Music: It is time to begin meeting the instruments of the orchestra, family by family. We will discuss how the size of an instrument helps determine how high or low the notes are. We will learn which instrument plays the highest notes (the piccolo). And the lowest notes (the double bassoon). This is always an enjoyable part of our curriculum.
We continue to work with our classroom bells, training our ears to hear differences in the notes. Some of the children are now able to match the bells by sound, without any help from the teachers! We are also learning how to distinguish between high notes and low notes, and what it sounds like to go up the scale or down the scale.
Outdoor recess: We will go outside as much as possible this fall and winter. It is very important for the children to bring a warm coat EVERY day (please label it with your child’s name) and to wear sturdy tennis shoes for running and climbing at the park.

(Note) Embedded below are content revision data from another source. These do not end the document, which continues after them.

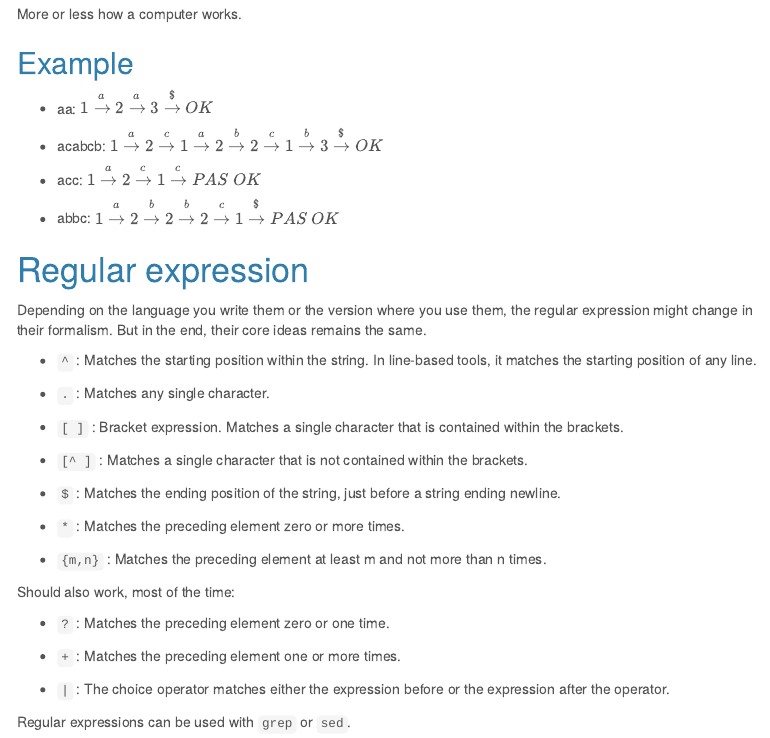
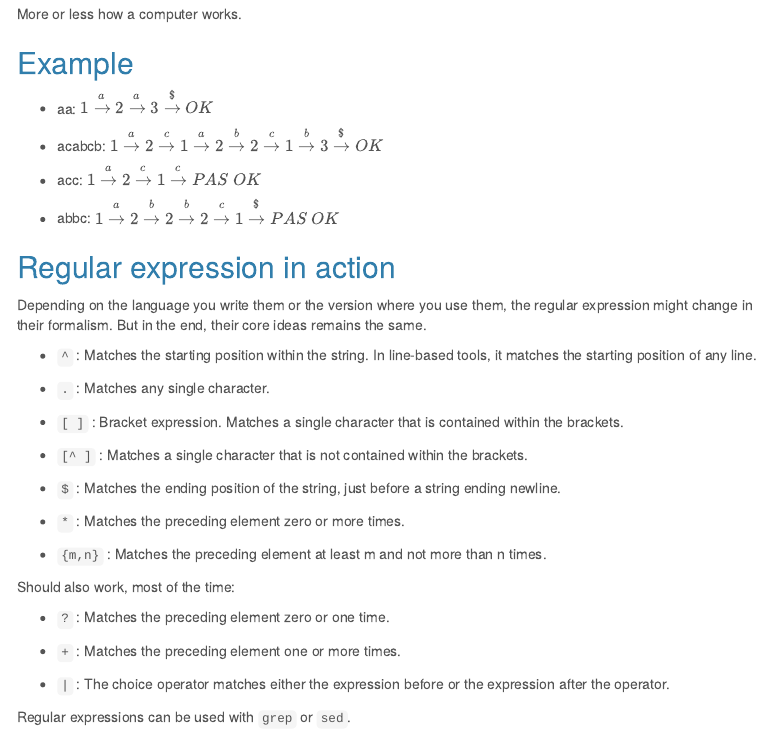
Before and after one commit to 47Lies/Formation_Bash_Bases, an R Markdown document (Formation.Rmd): the page in a window 1100 px wide, from 580 px down. Rendered offline with R 4.5, knitr and Pandoc, with nearby package versions; menus at the side of the page are left out.

Commit message:
minor typo

```diff
--- a/Formation.Rmd
+++ b/Formation.Rmd
@@ -1241,7 +1241,7 @@ More or less how a computer works.
 * abbc: $1 \xrightarrow{a} 2 \xrightarrow{b} 2 \xrightarrow{b} 2 \xrightarrow{c} 1 \xrightarrow{\$} PAS\;OK$
 
 
-# Regular expression
+## Regular expression in action
 
 Depending on the language you write them or the version where you use them, the regular expression might change in their formalism. But in the end, their core ideas remains the same.
 
```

Inclement weather: In the event of inclement weather, Little Lambs will follow the Beaverton School District in determining closures or late openings. If the Beaverton School District announces a late opening of two hours or more, or if Beaverton schools are closed, Little Lambs will be closed. Please listen to the news should there be any questions as to whether or not school will be in session. Once Beaverton School District makes a determination, I will send an email to confirm.
“This is a real job!” These are the words we overheard one day when a child started raking leaves with his friend. Word spread quickly that there was a real job to do, and soon children were lined up to get a turn with the rakes. This perfectly demonstrates the value of meaningful work for children. This was a job with tangible results, a job that helped clean up the playground, and a job that fostered the children’s sense of pride and ownership in their school. Unfortunately, work has quite a negative connotation in our world today, as it has somehow turned into the thing that stops us from being able to do what we truly love, but this is a dangerous idea to give our children. Good, hard work is valuable and meaningful, in a home, in a business, in a classroom and in the community, and our children need to see that. The age group we serve at Little Lambs is perfectly suited to enjoying meaningful work; 3-6 year olds LOVE to have jobs that are helpful and useful. This is the perfect time, then, to instill a desire to work hard and to enjoy the results of a job well done. This is the perfect time to teach children that, no matter the job, hard work is valuable and worth their effort. This is the perfect time for children to learn that the type of job you do doesn’t define you, but rather the joy and energy you put into doing it well should give you a sense of worthiness and value. Taken further, this plants the seed that a child’s “worthiness” comes from the fact that God created him with a plan…regardless of exactly what that plan is. Whether our children grow up to be teachers, doctors, painters, janitors, truck drivers or farmers, they are worthy just by the nature of their creation, and they can take pride and joy in their hard work and their “real jobs.” Ecclesiastes 5: 18-20 instructs us that “…it is good and proper for a man to eat and drink, and to find satisfaction in his toilsome labor under the sun during the few days of life God has given him – for this is his lot. Moreover, when God gives any man wealth and possessions, and enables him to enjoy them, to accept his lot and be happy in his work – this is a gift of God. He seldom reflects on the days of his life, because God keeps him occupied with gladness of heart.” It is our prayer that our students would grow to be happy in their work and to be occupied with gladness of heart!